 – GOM  

Redefining Modesty

The modesty debate runs sternly through any Christian circle, from the “modesty-means-dressing-fashionably-as-long-as-you-don’t-show-too-much” camp, which I more or less ascribe to, to the “if-it’s-not-a-denim-sack-you’re-going-to-hell” camp, which I find more repugnant and opposed to the human person than its total secular opposite. But in all cases, I think the debate is being argued from the wrong direction, or to be more precise, the opposite direction. Modesty, like chastity, has become a negative virtue, much more full of “thou shalt nots” than “thou shalts.” This is sad, because I feel looking at modesty or chastity from this perspective is a poverty of understanding, which, while it might avoid sin, leads to no great virtue.

As Lewis notes in The Great Divorce, the passion of lust is but a weakly substitute for the true, good and pure sexual passion which may be born when lust is killed. What is wrong with secularism is that it never gets past lust. What is wrong with Christians’ response is that they never get past condemning the lust and moving on to ponder what the virtue actually is. If this is true of chastity, it is doubly true of modesty, which has most faithful Christians, many better than myself, tied in knots over trivialities that don’t begin to approach the real virtue. One hears long debates as to whether a skirt may fall above or below the knee (I don’t know who thinks knees are so alluring anyway), whether pants are quite feminine enough, and I don’t even want to touch the issue of leggings. I even knew one fervent Christian group that forbade its young ladies to show their collar-bones. I don’t know what they expect will happen to their young men when they greet the world at large with vague ideas of sexualized collar-bones. These measures, while they may avoid sin, also avoid any real comprehension of modesty, which I hold to be an internal virtue much more than an external. The same with chastity.

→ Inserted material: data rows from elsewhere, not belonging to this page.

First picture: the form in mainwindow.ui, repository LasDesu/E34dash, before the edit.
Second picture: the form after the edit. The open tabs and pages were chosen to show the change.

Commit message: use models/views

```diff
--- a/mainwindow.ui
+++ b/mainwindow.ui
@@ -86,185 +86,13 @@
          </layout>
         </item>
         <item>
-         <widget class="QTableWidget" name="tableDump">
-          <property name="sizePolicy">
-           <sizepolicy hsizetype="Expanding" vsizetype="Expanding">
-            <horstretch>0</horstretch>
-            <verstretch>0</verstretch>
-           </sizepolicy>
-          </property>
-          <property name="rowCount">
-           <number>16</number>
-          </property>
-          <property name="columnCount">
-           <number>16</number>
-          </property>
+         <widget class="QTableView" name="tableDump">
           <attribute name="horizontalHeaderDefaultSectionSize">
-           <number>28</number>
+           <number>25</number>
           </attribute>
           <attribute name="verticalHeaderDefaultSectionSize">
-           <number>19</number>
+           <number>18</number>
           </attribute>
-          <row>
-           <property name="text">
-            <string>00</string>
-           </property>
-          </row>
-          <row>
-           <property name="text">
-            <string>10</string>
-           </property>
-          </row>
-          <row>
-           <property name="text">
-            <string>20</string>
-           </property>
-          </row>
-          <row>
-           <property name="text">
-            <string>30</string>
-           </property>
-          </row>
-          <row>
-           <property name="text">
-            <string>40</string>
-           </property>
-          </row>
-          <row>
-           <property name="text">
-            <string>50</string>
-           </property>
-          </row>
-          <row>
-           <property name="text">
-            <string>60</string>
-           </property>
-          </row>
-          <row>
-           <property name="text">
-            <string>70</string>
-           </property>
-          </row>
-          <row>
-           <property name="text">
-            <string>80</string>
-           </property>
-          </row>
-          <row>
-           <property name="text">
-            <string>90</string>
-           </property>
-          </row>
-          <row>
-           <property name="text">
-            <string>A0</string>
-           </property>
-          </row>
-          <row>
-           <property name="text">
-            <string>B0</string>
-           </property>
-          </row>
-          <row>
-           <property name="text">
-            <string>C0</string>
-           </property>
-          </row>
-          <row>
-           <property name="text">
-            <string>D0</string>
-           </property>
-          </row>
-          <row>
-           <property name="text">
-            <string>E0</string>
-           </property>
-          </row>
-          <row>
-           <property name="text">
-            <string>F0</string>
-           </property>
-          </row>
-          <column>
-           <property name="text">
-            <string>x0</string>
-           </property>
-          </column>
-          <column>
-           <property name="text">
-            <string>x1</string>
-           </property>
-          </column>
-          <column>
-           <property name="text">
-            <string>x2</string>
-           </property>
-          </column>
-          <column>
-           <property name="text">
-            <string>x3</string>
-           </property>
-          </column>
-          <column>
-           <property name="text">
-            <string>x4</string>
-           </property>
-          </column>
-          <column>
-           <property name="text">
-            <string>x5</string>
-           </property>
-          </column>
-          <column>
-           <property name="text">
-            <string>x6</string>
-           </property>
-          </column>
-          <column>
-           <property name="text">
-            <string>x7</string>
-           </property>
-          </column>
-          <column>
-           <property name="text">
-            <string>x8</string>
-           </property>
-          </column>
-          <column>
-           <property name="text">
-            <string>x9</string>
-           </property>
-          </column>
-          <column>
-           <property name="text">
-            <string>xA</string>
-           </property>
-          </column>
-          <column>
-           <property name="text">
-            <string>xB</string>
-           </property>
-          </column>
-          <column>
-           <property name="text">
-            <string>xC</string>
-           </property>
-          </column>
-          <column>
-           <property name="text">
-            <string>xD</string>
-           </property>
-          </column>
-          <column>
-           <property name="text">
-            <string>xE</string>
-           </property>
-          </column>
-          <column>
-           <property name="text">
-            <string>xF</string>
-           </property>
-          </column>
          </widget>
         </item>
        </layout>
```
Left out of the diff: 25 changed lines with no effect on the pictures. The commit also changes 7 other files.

Both virtues have to do with seeing value of the human person; modesty with recognizing your own value, and chastity with recognizing everybody else’s. This recognition is reflected in exterior actions—how we dress, how we interact sexually, etc. But such actions, or lack of action, are merely a reflection of the actual virtue, not the virtue itself. You can exercise abstinence without any appreciation for the multitude of people you aren’t sleeping with. But merely not dressing badly or not being promiscuous has about as much to do with virtue as not shooting your wife has to do with love. The purpose of this blog will be to explore the actual internal form of the virtue of modesty, and also chastity insofar as it relates to modesty. One last note, I don’t ascribe to any hard and fast rules on what is acceptable dress, although certainly some things are right out. Certain things, such as two piece swim-suits I see more as possibly unwise, but not necessarily wrong. I’ve seen bikinis worn with more perfect modesty than the most dour one-pieces. Denim sacks fail to realize the beauty of the human person just as much as thongs, possibly more so, for the one at least acknowledges its beauty even if it mistreats it, while the other would present the body’s beauty as something intrinsically evil, which is in my opinion the greater error.

– GOM